Exercise material:

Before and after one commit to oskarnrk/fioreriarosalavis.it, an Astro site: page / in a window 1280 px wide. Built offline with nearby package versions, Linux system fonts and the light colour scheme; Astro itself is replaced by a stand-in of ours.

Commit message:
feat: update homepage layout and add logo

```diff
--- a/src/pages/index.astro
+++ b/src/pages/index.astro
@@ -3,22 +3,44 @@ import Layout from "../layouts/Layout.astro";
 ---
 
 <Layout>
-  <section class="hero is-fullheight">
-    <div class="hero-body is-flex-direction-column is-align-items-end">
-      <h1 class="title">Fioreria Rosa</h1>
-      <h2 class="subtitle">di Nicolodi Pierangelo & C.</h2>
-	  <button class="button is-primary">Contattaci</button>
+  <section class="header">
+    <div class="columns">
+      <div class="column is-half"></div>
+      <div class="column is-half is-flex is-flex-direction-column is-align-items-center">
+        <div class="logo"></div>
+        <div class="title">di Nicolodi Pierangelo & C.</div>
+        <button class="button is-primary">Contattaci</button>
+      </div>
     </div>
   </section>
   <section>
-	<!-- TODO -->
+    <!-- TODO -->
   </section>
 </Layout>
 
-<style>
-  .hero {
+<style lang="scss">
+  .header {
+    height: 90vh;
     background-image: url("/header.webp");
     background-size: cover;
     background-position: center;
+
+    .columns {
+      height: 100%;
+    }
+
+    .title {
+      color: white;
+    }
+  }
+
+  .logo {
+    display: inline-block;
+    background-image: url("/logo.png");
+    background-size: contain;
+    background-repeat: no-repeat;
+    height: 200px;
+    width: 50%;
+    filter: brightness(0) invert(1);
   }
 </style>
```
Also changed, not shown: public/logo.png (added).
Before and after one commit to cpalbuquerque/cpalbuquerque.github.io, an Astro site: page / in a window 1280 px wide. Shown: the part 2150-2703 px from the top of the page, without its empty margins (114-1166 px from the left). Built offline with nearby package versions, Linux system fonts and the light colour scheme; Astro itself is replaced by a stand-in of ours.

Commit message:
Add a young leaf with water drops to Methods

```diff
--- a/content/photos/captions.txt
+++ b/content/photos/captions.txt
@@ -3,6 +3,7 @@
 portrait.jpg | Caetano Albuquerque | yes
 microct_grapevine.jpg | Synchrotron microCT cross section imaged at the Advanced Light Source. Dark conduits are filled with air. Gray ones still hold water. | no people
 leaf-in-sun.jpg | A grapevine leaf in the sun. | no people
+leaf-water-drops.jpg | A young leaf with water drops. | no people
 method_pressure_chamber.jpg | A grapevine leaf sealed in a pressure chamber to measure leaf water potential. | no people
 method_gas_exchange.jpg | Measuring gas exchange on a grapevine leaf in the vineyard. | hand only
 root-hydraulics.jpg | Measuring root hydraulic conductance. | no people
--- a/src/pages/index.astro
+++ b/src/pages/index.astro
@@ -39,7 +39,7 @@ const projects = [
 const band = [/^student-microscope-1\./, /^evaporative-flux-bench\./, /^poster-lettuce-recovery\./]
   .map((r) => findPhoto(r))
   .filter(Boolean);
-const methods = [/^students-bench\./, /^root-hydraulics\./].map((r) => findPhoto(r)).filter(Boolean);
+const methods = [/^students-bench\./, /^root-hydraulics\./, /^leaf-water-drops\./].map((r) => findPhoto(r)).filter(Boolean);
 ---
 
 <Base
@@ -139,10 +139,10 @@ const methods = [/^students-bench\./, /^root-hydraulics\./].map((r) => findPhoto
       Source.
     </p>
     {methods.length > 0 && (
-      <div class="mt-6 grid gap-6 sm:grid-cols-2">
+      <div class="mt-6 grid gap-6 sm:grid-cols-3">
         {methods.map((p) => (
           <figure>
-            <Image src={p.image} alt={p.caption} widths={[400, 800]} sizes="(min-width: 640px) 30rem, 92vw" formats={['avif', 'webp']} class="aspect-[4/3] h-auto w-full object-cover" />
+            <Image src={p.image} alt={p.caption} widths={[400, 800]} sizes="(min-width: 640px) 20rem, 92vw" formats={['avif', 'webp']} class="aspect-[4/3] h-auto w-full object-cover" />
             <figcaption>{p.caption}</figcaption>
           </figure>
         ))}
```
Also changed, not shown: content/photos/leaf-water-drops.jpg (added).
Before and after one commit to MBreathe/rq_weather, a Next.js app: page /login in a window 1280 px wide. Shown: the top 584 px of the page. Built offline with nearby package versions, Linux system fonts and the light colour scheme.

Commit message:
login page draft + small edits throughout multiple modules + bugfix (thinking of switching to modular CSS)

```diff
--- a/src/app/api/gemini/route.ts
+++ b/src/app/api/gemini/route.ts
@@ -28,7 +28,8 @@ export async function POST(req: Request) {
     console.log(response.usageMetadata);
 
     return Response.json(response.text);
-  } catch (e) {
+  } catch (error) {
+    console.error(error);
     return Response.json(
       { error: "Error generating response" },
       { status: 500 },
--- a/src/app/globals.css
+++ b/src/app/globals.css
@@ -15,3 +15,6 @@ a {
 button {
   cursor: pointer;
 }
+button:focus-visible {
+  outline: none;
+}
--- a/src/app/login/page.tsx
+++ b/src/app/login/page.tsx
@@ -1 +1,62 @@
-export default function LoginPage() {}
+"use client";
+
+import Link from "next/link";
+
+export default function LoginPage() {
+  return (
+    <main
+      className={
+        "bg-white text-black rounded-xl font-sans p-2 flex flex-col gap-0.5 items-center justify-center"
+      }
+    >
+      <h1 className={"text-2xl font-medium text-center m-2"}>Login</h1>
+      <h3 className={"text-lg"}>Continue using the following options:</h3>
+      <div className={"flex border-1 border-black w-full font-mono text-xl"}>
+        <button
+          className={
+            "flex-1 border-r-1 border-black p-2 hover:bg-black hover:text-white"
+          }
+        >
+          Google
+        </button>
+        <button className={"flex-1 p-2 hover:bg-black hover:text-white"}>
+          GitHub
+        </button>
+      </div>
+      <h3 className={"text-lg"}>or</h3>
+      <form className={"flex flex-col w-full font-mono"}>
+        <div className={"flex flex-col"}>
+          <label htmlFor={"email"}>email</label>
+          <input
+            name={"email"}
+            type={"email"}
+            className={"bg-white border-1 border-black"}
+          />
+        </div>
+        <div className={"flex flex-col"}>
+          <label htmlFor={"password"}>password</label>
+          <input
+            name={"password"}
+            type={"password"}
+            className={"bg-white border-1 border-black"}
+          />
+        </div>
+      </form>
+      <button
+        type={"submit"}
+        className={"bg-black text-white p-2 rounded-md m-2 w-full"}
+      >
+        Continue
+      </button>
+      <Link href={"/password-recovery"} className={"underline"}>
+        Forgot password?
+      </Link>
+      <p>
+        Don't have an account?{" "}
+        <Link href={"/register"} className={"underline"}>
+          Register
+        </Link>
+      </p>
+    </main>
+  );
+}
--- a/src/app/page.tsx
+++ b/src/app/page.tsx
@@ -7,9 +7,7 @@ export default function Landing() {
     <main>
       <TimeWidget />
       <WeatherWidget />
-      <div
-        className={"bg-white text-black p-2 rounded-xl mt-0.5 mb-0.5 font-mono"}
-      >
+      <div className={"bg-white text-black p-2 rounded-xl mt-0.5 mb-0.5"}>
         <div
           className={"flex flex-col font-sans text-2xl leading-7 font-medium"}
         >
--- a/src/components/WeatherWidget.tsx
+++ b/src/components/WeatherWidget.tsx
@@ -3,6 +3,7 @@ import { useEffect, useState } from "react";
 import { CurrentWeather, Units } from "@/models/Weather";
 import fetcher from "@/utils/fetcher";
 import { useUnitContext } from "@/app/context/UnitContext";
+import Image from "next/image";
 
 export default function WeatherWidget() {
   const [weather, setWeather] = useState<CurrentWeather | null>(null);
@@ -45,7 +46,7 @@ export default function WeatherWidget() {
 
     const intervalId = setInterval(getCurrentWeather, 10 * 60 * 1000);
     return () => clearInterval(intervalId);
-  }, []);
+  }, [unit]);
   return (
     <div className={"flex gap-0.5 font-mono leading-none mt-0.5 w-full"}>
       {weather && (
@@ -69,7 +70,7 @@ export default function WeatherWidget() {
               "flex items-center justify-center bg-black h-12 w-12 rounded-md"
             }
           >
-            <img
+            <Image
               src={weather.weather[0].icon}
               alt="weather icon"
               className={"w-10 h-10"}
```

Exercise brief: In the material above, show every line where the word "logo" turns up.

Task response:
feat: update homepage layout and add logo
+        <div class="logo"></div>
+  .logo {
+    background-image: url("/logo.png");
Also changed, not shown: public/logo.png (added).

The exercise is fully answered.